How to complete this task:
Every line below containing the word "rgba" should be found and copied.

Stored records

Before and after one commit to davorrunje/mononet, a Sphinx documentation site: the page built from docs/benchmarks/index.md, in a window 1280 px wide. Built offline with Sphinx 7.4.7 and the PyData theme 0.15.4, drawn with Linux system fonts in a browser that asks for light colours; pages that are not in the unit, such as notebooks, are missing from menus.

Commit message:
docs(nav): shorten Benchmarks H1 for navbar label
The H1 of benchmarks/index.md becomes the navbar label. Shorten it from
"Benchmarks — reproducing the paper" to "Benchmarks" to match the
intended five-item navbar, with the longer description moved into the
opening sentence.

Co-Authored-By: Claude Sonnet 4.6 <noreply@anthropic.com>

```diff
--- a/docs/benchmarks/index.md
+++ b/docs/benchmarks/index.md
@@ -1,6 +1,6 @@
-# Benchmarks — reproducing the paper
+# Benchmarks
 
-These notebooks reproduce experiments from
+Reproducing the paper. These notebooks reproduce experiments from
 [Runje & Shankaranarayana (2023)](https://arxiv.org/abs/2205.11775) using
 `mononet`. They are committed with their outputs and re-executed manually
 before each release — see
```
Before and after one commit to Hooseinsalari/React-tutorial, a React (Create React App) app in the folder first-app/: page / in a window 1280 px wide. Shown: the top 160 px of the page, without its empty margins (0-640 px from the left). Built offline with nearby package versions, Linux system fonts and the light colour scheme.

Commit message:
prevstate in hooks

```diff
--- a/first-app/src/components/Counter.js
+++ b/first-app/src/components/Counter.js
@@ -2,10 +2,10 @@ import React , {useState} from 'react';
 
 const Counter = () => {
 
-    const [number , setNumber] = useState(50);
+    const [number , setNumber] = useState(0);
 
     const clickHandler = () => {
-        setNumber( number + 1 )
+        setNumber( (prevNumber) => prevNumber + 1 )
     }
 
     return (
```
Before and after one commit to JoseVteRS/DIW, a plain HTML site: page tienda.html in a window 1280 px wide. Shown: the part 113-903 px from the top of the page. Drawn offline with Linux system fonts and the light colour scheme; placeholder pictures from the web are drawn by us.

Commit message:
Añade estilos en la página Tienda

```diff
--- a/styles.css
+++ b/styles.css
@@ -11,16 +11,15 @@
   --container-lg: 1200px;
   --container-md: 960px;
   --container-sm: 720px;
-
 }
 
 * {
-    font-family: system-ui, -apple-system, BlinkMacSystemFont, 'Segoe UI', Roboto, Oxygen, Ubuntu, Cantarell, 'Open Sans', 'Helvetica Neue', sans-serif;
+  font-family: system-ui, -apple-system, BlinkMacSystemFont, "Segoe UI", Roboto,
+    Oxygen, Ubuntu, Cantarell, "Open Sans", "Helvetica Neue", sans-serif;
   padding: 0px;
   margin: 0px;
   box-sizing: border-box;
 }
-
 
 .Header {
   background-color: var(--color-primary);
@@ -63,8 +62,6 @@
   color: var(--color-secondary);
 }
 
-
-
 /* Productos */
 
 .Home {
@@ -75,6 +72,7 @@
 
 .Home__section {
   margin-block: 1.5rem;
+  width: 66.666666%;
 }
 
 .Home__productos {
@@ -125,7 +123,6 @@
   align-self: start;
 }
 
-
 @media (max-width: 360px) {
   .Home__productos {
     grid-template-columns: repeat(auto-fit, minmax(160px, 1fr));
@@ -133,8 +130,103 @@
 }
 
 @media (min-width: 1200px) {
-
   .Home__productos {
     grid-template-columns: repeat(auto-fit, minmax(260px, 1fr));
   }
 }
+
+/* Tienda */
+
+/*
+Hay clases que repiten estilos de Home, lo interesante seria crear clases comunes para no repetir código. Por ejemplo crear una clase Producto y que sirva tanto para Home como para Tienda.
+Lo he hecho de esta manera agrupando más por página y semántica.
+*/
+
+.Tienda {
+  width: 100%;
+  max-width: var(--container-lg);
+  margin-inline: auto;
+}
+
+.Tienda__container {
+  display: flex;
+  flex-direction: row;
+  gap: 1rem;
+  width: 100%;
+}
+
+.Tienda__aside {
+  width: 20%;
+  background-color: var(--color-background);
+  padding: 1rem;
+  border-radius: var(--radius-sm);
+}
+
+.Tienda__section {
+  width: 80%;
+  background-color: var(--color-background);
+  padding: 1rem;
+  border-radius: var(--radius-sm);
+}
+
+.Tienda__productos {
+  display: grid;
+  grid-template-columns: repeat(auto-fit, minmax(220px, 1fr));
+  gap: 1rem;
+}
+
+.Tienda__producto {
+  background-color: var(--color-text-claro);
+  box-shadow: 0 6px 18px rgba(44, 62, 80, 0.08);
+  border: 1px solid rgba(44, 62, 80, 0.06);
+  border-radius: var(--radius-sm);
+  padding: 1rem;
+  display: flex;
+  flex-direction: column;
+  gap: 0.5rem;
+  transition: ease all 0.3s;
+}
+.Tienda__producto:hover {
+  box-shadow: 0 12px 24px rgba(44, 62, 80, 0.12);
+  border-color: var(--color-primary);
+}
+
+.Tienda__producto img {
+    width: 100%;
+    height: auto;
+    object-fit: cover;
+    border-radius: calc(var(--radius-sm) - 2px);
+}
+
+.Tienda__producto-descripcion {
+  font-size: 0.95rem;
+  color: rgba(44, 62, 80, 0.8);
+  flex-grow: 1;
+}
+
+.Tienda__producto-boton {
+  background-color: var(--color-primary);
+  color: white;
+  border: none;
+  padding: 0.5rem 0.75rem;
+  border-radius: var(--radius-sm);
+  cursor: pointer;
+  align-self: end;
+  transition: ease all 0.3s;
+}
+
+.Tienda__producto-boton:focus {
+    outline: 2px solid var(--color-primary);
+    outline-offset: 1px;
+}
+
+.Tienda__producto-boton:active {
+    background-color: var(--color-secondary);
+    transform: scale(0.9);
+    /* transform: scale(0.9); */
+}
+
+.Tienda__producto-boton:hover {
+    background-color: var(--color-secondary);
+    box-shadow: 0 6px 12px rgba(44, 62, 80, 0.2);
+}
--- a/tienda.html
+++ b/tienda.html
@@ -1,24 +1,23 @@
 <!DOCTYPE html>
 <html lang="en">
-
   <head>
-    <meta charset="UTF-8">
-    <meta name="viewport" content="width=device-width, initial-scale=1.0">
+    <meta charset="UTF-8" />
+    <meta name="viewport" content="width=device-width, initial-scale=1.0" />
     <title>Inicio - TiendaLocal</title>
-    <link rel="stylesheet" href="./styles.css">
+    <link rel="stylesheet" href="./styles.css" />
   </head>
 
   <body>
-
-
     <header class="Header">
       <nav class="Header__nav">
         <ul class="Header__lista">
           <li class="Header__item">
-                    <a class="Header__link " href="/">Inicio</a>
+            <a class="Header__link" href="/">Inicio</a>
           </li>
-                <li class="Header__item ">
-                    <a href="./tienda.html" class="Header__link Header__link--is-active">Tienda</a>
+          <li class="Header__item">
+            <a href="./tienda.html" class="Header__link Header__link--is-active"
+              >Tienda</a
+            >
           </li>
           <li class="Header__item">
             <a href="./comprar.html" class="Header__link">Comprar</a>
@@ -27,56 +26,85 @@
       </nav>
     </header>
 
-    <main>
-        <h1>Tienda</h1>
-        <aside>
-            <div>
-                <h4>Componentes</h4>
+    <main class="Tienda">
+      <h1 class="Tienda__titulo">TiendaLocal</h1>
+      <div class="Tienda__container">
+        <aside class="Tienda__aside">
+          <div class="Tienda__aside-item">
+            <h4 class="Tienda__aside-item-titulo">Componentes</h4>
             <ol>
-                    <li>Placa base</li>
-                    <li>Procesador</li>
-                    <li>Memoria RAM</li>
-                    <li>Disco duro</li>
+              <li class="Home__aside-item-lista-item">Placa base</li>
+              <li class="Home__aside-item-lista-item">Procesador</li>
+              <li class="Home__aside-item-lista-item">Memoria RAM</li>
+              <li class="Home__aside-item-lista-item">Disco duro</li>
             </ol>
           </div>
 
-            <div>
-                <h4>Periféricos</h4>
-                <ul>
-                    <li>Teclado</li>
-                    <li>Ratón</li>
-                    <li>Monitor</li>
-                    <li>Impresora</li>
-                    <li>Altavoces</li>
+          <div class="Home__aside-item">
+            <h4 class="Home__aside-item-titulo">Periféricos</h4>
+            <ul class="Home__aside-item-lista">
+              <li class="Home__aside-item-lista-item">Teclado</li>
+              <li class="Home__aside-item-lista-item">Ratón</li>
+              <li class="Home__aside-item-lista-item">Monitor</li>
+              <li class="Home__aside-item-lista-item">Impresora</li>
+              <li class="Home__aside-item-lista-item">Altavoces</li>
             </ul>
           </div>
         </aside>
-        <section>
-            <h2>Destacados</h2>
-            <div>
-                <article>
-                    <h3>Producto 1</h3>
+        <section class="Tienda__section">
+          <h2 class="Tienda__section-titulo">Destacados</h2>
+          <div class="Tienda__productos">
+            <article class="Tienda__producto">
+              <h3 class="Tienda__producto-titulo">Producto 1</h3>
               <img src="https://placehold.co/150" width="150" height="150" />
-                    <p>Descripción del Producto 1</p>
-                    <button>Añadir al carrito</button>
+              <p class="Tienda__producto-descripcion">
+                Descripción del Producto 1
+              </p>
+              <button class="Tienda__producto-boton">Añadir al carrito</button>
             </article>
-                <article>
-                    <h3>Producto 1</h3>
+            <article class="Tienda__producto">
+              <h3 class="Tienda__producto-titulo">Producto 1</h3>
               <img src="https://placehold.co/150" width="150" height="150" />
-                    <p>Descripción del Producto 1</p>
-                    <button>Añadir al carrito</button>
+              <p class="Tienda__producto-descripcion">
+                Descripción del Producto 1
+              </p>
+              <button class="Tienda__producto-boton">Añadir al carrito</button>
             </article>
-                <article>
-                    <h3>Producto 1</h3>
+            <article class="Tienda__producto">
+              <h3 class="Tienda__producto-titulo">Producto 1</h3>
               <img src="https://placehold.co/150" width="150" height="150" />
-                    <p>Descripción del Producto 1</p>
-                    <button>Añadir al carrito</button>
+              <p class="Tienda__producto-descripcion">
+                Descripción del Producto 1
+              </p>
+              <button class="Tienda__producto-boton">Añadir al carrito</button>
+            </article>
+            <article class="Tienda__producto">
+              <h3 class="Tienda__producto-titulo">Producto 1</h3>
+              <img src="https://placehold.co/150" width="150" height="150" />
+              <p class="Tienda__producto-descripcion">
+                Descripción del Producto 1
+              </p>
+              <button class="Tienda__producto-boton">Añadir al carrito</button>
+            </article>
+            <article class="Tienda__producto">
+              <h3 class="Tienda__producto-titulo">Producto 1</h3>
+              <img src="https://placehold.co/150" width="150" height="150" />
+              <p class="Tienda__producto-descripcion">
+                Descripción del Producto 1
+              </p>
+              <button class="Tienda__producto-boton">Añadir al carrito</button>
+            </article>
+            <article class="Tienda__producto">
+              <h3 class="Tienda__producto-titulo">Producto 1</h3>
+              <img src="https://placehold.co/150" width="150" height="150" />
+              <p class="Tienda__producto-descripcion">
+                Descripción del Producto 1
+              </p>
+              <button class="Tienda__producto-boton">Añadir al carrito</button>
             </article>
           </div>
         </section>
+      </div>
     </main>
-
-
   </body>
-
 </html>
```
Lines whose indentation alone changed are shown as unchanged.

Written answer:
+  box-shadow: 0 6px 18px rgba(44, 62, 80, 0.08);
+  border: 1px solid rgba(44, 62, 80, 0.06);
+  box-shadow: 0 12px 24px rgba(44, 62, 80, 0.12);
+  color: rgba(44, 62, 80, 0.8);
+    box-shadow: 0 6px 12px rgba(44, 62, 80, 0.2);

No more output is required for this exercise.